    – tnk479
    Commented Nov 13, 2017 at 14:39

Reduce the incentive for wealthy individuals to feed money into the government. A Government that has the capacity to pick winners or losers or unduly influence natural market forces is bound to be on the receiving end of contributions from wealthy individuals/groups that want the government to weight the scales in their favor.

Whether it is to keep the government out of their business, or to use the government to keep competitors out of the market, wealthy people have an interest in the high return on investment government lobbying can provide.
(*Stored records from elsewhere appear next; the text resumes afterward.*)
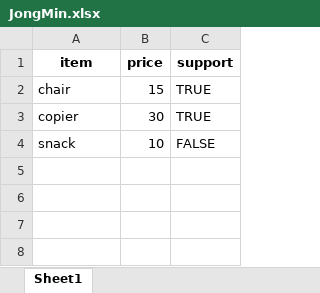
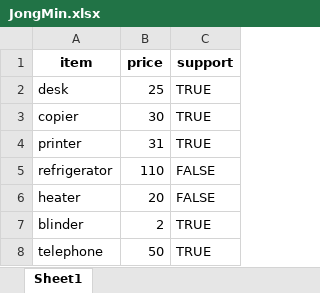
Before and after one commit to Nossi-RPA/project, an Excel workbook: empinfo/JongMin.xlsx, sheet Sheet1, drawn as a sheet; values as stored, in another font and other column widths than the file's, no borders; removed rows and columns are numbered as before the commit, all else as after; the diff names each change by its address in the sheet, - before the commit and + after, or states it on an @@ line.

```diff
--- a/empinfo/JongMin.xlsx (sheet Sheet1)
+++ b/empinfo/JongMin.xlsx (sheet Sheet1)
-row 2: chair | 15 | TRUE
+row 2: desk | 25 | TRUE
-row 4: snack | 10 | FALSE
+row 4: printer | 31 | TRUE
+row 5: refrigerator | 110 | FALSE
+row 6: heater | 20 | FALSE
+row 7: blinder | 2 | TRUE
+row 8: telephone | 50 | TRUE
```
Also changed, not shown: empinfo/DaSom.xlsx, empinfo/Gimin.xlsx, 30 other files.
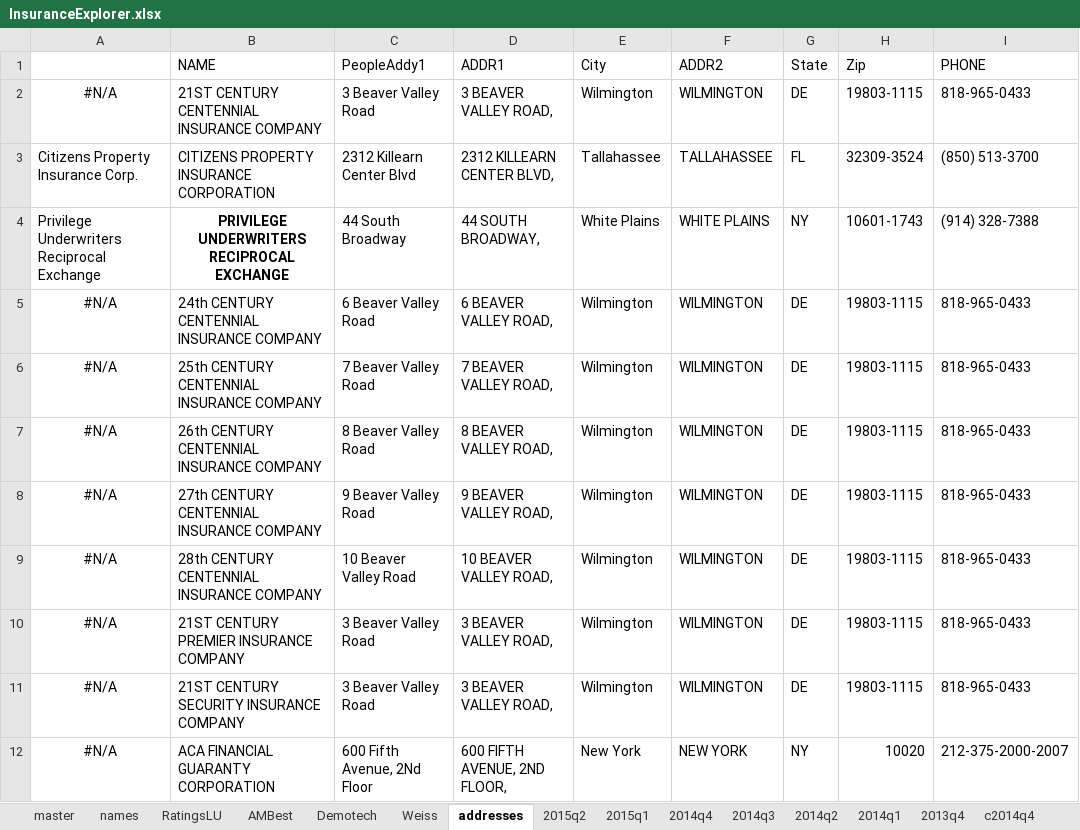
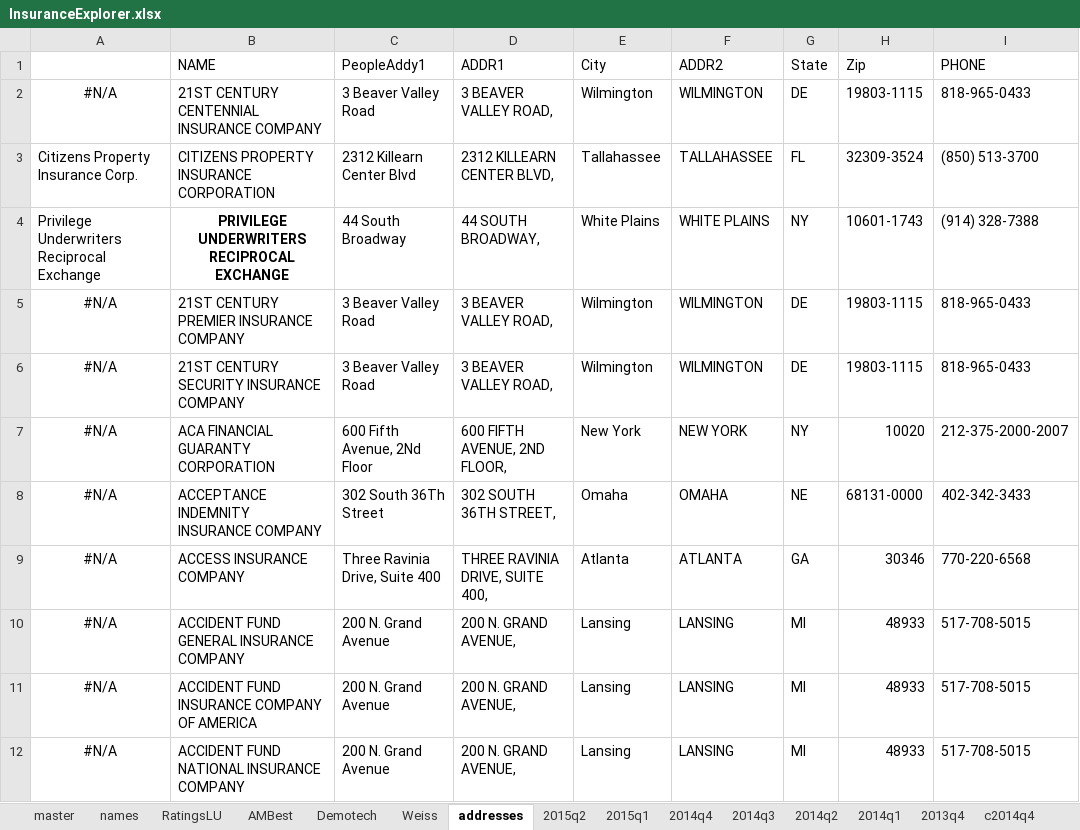
Before and after one commit to PalmBeachPost/insuranceexplorer, an Excel workbook: data/InsuranceExplorer.xlsx, sheet addresses, drawn as a sheet; only a part is shown; the shorter side is filled out with more unchanged rows; values as stored, in another font and other column widths than the file's, no borders; the diff names each change by its address in the sheet, - before the commit and + after, or states it on an @@ line.

```diff
--- a/data/InsuranceExplorer.xlsx (sheet addresses)
+++ b/data/InsuranceExplorer.xlsx (sheet addresses)
-row 5: #N/A | 24th CENTURY CENTENNIAL INSURANCE COMPANY | 6 Beaver Valley Road | 6 BEAVER VALLEY ROAD, | Wilmington | WILMINGTON | DE | 19803-1115 | 818-965-0433
-row 6: #N/A | 25th CENTURY CENTENNIAL INSURANCE COMPANY | 7 Beaver Valley Road | 7 BEAVER VALLEY ROAD, | Wilmington | WILMINGTON | DE | 19803-1115 | 818-965-0433
-row 7: #N/A | 26th CENTURY CENTENNIAL INSURANCE COMPANY | 8 Beaver Valley Road | 8 BEAVER VALLEY ROAD, | Wilmington | WILMINGTON | DE | 19803-1115 | 818-965-0433
-row 8: #N/A | 27th CENTURY CENTENNIAL INSURANCE COMPANY | 9 Beaver Valley Road | 9 BEAVER VALLEY ROAD, | Wilmington | WILMINGTON | DE | 19803-1115 | 818-965-0433
-row 9: #N/A | 28th CENTURY CENTENNIAL INSURANCE COMPANY | 10 Beaver Valley Road | 10 BEAVER VALLEY ROAD, | Wilmington | WILMINGTON | DE | 19803-1115 | 818-965-0433
```
Also changed, not shown: sheet RatingsLU, sheet Demotech, sheet names, formulas that keep their value, 1 other file.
Washington is a horribly corrupt city. The tax code is riddled with special favors for politically powerful interest groups. The budget is filled with handouts and subsidies for well-connected insiders. The regulatory apparatus is a playground for cronyism.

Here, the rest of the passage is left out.